**ACTION ITEM**
Some lines below hold "automatic". Pick them out and copy them.

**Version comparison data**
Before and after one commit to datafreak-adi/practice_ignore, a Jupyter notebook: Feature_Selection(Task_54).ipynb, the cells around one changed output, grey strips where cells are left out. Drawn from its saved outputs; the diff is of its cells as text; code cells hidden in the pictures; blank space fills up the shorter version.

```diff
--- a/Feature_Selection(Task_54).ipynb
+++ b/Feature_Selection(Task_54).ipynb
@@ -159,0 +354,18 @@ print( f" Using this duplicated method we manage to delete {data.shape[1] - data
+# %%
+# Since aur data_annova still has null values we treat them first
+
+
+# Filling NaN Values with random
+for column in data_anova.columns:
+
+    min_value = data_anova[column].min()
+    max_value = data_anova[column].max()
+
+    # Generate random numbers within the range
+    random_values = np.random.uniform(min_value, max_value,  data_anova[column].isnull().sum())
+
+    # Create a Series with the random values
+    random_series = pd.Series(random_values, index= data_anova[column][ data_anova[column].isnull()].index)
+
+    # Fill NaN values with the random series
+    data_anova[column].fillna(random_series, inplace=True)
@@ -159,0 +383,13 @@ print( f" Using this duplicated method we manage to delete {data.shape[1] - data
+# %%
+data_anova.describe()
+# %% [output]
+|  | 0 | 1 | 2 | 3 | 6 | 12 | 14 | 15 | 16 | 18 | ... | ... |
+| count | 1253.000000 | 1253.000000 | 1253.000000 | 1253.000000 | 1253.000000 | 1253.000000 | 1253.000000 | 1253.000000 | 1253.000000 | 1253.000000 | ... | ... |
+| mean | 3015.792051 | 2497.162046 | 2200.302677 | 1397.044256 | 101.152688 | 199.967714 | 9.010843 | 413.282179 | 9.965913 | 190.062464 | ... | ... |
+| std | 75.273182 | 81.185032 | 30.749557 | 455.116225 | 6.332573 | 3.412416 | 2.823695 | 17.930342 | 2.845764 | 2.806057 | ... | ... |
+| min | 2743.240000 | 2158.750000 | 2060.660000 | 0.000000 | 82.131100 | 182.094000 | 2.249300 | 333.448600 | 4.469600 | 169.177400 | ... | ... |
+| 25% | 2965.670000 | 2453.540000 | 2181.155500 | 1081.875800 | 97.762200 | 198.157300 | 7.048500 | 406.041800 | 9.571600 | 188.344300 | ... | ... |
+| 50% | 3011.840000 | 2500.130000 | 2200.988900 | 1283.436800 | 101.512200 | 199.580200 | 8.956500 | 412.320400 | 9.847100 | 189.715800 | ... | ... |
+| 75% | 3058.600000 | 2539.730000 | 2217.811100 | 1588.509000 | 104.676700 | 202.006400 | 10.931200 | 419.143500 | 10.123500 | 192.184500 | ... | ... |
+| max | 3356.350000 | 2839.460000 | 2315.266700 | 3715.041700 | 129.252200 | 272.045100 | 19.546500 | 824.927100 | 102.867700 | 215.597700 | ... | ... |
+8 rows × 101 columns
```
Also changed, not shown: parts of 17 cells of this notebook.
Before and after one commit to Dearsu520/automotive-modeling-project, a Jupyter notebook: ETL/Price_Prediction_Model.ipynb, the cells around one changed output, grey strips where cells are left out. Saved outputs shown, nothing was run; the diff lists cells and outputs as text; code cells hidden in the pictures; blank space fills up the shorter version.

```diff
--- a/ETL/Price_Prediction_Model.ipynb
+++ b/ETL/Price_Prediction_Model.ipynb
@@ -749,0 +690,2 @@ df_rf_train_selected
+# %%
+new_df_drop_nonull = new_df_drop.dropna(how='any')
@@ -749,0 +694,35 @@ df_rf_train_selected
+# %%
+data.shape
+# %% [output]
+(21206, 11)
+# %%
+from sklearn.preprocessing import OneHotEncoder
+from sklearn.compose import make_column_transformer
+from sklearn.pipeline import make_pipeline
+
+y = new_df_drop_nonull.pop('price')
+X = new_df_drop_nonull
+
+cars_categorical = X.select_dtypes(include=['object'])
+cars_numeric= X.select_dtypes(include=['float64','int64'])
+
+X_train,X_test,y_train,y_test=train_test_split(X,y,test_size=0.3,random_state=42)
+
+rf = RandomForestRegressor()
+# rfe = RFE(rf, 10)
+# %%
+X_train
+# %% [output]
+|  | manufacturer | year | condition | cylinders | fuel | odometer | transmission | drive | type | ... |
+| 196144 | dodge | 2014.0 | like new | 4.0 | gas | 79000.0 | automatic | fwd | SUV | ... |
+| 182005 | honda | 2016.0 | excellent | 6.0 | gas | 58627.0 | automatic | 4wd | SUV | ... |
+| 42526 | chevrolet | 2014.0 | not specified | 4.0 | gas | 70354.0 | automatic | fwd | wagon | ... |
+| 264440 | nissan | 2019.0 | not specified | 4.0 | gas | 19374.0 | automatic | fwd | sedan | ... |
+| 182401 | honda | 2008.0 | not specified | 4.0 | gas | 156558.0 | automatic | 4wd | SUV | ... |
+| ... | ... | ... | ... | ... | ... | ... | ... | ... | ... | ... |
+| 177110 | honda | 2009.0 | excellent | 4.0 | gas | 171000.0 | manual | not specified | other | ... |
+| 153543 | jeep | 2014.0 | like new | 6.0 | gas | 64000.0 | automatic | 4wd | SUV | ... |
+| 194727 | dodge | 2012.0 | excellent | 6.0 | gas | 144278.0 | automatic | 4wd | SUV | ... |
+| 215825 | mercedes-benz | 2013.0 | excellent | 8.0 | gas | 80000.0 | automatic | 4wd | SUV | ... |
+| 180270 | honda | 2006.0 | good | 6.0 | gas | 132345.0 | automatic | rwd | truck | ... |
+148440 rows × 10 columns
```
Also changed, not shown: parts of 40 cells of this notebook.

**SOLUTION TO THIS PROBLEM**
+| 196144 | dodge | 2014.0 | like new | 4.0 | gas | 79000.0 | automatic | fwd | SUV | ... |
+| 182005 | honda | 2016.0 | excellent | 6.0 | gas | 58627.0 | automatic | 4wd | SUV | ... |
+| 42526 | chevrolet | 2014.0 | not specified | 4.0 | gas | 70354.0 | automatic | fwd | wagon | ... |
+| 264440 | nissan | 2019.0 | not specified | 4.0 | gas | 19374.0 | automatic | fwd | sedan | ... |
+| 182401 | honda | 2008.0 | not specified | 4.0 | gas | 156558.0 | automatic | 4wd | SUV | ... |
+| 153543 | jeep | 2014.0 | like new | 6.0 | gas | 64000.0 | automatic | 4wd | SUV | ... |
+| 194727 | dodge | 2012.0 | excellent | 6.0 | gas | 144278.0 | automatic | 4wd | SUV | ... |
+| 215825 | mercedes-benz | 2013.0 | excellent | 8.0 | gas | 80000.0 | automatic | 4wd | SUV | ... |
+| 180270 | honda | 2006.0 | good | 6.0 | gas | 132345.0 | automatic | rwd | truck | ... |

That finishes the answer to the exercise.